THE DATA =>

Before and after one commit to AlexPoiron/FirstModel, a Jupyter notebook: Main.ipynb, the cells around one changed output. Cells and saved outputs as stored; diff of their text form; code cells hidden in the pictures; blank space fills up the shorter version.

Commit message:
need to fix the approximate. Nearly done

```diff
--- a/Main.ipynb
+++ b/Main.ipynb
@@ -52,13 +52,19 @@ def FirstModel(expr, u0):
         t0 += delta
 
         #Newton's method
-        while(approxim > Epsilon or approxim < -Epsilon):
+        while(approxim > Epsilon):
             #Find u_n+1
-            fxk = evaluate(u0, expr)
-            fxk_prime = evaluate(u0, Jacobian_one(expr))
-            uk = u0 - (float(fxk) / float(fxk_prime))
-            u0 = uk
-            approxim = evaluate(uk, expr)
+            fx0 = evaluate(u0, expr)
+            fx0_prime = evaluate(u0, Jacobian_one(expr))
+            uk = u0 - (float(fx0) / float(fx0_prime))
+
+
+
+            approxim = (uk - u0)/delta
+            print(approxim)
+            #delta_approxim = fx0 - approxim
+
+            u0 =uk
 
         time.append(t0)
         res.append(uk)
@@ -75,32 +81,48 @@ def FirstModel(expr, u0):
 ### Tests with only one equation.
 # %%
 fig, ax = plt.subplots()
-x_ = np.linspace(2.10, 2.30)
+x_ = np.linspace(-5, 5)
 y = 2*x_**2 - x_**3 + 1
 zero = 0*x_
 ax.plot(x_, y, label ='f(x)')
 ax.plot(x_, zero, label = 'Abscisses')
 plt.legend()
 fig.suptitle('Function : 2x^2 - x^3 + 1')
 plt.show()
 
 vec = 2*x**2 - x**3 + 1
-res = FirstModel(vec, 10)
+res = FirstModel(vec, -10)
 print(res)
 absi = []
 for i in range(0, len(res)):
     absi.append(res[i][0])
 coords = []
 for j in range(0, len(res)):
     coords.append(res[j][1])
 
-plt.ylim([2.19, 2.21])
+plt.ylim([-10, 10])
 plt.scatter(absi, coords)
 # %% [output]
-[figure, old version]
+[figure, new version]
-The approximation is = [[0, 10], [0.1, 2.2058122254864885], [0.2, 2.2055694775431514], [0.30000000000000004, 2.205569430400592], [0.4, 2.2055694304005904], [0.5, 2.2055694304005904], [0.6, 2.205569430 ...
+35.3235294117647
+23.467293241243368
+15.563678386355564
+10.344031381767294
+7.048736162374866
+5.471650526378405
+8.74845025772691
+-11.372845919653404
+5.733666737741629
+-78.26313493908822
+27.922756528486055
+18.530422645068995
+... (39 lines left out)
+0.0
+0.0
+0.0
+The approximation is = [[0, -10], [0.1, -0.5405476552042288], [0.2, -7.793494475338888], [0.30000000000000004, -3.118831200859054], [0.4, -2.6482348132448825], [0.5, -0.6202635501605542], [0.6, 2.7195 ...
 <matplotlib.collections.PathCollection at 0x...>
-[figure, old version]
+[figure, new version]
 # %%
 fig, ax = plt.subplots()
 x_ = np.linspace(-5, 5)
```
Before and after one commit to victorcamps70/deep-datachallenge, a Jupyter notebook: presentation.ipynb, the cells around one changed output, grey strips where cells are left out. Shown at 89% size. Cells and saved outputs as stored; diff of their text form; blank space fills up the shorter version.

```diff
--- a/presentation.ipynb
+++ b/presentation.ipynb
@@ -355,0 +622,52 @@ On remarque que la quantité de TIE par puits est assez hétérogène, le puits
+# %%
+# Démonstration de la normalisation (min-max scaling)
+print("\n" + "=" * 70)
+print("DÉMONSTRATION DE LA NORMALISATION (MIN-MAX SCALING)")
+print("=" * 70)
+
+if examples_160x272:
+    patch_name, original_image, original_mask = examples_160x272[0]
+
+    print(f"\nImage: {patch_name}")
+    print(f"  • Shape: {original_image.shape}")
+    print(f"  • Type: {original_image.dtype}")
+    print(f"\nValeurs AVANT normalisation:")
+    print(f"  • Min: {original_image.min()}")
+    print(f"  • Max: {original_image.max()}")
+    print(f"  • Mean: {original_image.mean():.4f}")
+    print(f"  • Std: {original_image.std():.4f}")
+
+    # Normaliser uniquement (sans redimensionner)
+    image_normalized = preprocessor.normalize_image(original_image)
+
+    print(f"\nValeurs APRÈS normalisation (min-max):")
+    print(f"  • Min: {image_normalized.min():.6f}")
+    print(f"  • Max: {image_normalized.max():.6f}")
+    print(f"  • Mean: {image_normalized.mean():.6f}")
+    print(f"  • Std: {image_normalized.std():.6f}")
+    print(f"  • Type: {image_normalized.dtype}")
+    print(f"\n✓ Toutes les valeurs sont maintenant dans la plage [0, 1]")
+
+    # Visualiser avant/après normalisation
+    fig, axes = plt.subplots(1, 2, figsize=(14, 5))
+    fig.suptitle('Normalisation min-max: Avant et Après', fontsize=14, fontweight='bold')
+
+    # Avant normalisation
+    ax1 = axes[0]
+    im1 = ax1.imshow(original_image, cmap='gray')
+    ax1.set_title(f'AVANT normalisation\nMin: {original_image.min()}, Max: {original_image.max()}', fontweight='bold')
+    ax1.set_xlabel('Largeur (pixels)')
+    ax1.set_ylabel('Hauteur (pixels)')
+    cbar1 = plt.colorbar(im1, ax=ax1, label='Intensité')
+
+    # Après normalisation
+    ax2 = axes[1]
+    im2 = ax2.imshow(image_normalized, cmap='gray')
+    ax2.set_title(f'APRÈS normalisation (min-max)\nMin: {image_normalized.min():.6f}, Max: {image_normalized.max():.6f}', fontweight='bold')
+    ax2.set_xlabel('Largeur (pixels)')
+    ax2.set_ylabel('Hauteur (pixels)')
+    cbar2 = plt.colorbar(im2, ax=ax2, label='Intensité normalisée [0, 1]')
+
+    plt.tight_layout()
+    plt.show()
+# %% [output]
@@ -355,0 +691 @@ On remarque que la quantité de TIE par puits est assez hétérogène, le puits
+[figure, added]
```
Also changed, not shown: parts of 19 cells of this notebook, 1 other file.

ASSIGNMENT => Nothing in the data above should change. Please copy it all.

RESPONSE AREA =>
Before and after one commit to AlexPoiron/FirstModel, a Jupyter notebook: Main.ipynb, the cells around one changed output. Cells and saved outputs as stored; diff of their text form; code cells hidden in the pictures; blank space fills up the shorter version.

Commit message:
need to fix the approximate. Nearly done

```diff
--- a/Main.ipynb
+++ b/Main.ipynb
@@ -52,13 +52,19 @@ def FirstModel(expr, u0):
         t0 += delta
 
         #Newton's method
-        while(approxim > Epsilon or approxim < -Epsilon):
+        while(approxim > Epsilon):
             #Find u_n+1
-            fxk = evaluate(u0, expr)
-            fxk_prime = evaluate(u0, Jacobian_one(expr))
-            uk = u0 - (float(fxk) / float(fxk_prime))
-            u0 = uk
-            approxim = evaluate(uk, expr)
+            fx0 = evaluate(u0, expr)
+            fx0_prime = evaluate(u0, Jacobian_one(expr))
+            uk = u0 - (float(fx0) / float(fx0_prime))
+
+
+
+            approxim = (uk - u0)/delta
+            print(approxim)
+            #delta_approxim = fx0 - approxim
+
+            u0 =uk
 
         time.append(t0)
         res.append(uk)
@@ -75,32 +81,48 @@ def FirstModel(expr, u0):
 ### Tests with only one equation.
 # %%
 fig, ax = plt.subplots()
-x_ = np.linspace(2.10, 2.30)
+x_ = np.linspace(-5, 5)
 y = 2*x_**2 - x_**3 + 1
 zero = 0*x_
 ax.plot(x_, y, label ='f(x)')
 ax.plot(x_, zero, label = 'Abscisses')
 plt.legend()
 fig.suptitle('Function : 2x^2 - x^3 + 1')
 plt.show()
 
 vec = 2*x**2 - x**3 + 1
-res = FirstModel(vec, 10)
+res = FirstModel(vec, -10)
 print(res)
 absi = []
 for i in range(0, len(res)):
     absi.append(res[i][0])
 coords = []
 for j in range(0, len(res)):
     coords.append(res[j][1])
 
-plt.ylim([2.19, 2.21])
+plt.ylim([-10, 10])
 plt.scatter(absi, coords)
 # %% [output]
-[figure, old version]
+[figure, new version]
-The approximation is = [[0, 10], [0.1, 2.2058122254864885], [0.2, 2.2055694775431514], [0.30000000000000004, 2.205569430400592], [0.4, 2.2055694304005904], [0.5, 2.2055694304005904], [0.6, 2.205569430 ...
+35.3235294117647
+23.467293241243368
+15.563678386355564
+10.344031381767294
+7.048736162374866
+5.471650526378405
+8.74845025772691
+-11.372845919653404
+5.733666737741629
+-78.26313493908822
+27.922756528486055
+18.530422645068995
+... (39 lines left out)
+0.0
+0.0
+0.0
+The approximation is = [[0, -10], [0.1, -0.5405476552042288], [0.2, -7.793494475338888], [0.30000000000000004, -3.118831200859054], [0.4, -2.6482348132448825], [0.5, -0.6202635501605542], [0.6, 2.7195 ...
 <matplotlib.collections.PathCollection at 0x...>
-[figure, old version]
+[figure, new version]
 # %%
 fig, ax = plt.subplots()
 x_ = np.linspace(-5, 5)
```
Before and after one commit to victorcamps70/deep-datachallenge, a Jupyter notebook: presentation.ipynb, the cells around one changed output, grey strips where cells are left out. Shown at 89% size. Cells and saved outputs as stored; diff of their text form; blank space fills up the shorter version.

```diff
--- a/presentation.ipynb
+++ b/presentation.ipynb
@@ -355,0 +622,52 @@ On remarque que la quantité de TIE par puits est assez hétérogène, le puits
+# %%
+# Démonstration de la normalisation (min-max scaling)
+print("\n" + "=" * 70)
+print("DÉMONSTRATION DE LA NORMALISATION (MIN-MAX SCALING)")
+print("=" * 70)
+
+if examples_160x272:
+    patch_name, original_image, original_mask = examples_160x272[0]
+
+    print(f"\nImage: {patch_name}")
+    print(f"  • Shape: {original_image.shape}")
+    print(f"  • Type: {original_image.dtype}")
+    print(f"\nValeurs AVANT normalisation:")
+    print(f"  • Min: {original_image.min()}")
+    print(f"  • Max: {original_image.max()}")
+    print(f"  • Mean: {original_image.mean():.4f}")
+    print(f"  • Std: {original_image.std():.4f}")
+
+    # Normaliser uniquement (sans redimensionner)
+    image_normalized = preprocessor.normalize_image(original_image)
+
+    print(f"\nValeurs APRÈS normalisation (min-max):")
+    print(f"  • Min: {image_normalized.min():.6f}")
+    print(f"  • Max: {image_normalized.max():.6f}")
+    print(f"  • Mean: {image_normalized.mean():.6f}")
+    print(f"  • Std: {image_normalized.std():.6f}")
+    print(f"  • Type: {image_normalized.dtype}")
+    print(f"\n✓ Toutes les valeurs sont maintenant dans la plage [0, 1]")
+
+    # Visualiser avant/après normalisation
+    fig, axes = plt.subplots(1, 2, figsize=(14, 5))
+    fig.suptitle('Normalisation min-max: Avant et Après', fontsize=14, fontweight='bold')
+
+    # Avant normalisation
+    ax1 = axes[0]
+    im1 = ax1.imshow(original_image, cmap='gray')
+    ax1.set_title(f'AVANT normalisation\nMin: {original_image.min()}, Max: {original_image.max()}', fontweight='bold')
+    ax1.set_xlabel('Largeur (pixels)')
+    ax1.set_ylabel('Hauteur (pixels)')
+    cbar1 = plt.colorbar(im1, ax=ax1, label='Intensité')
+
+    # Après normalisation
+    ax2 = axes[1]
+    im2 = ax2.imshow(image_normalized, cmap='gray')
+    ax2.set_title(f'APRÈS normalisation (min-max)\nMin: {image_normalized.min():.6f}, Max: {image_normalized.max():.6f}', fontweight='bold')
+    ax2.set_xlabel('Largeur (pixels)')
+    ax2.set_ylabel('Hauteur (pixels)')
+    cbar2 = plt.colorbar(im2, ax=ax2, label='Intensité normalisée [0, 1]')
+
+    plt.tight_layout()
+    plt.show()
+# %% [output]
@@ -355,0 +691 @@ On remarque que la quantité de TIE par puits est assez hétérogène, le puits
+[figure, added]
```
Also changed, not shown: parts of 19 cells of this notebook, 1 other file.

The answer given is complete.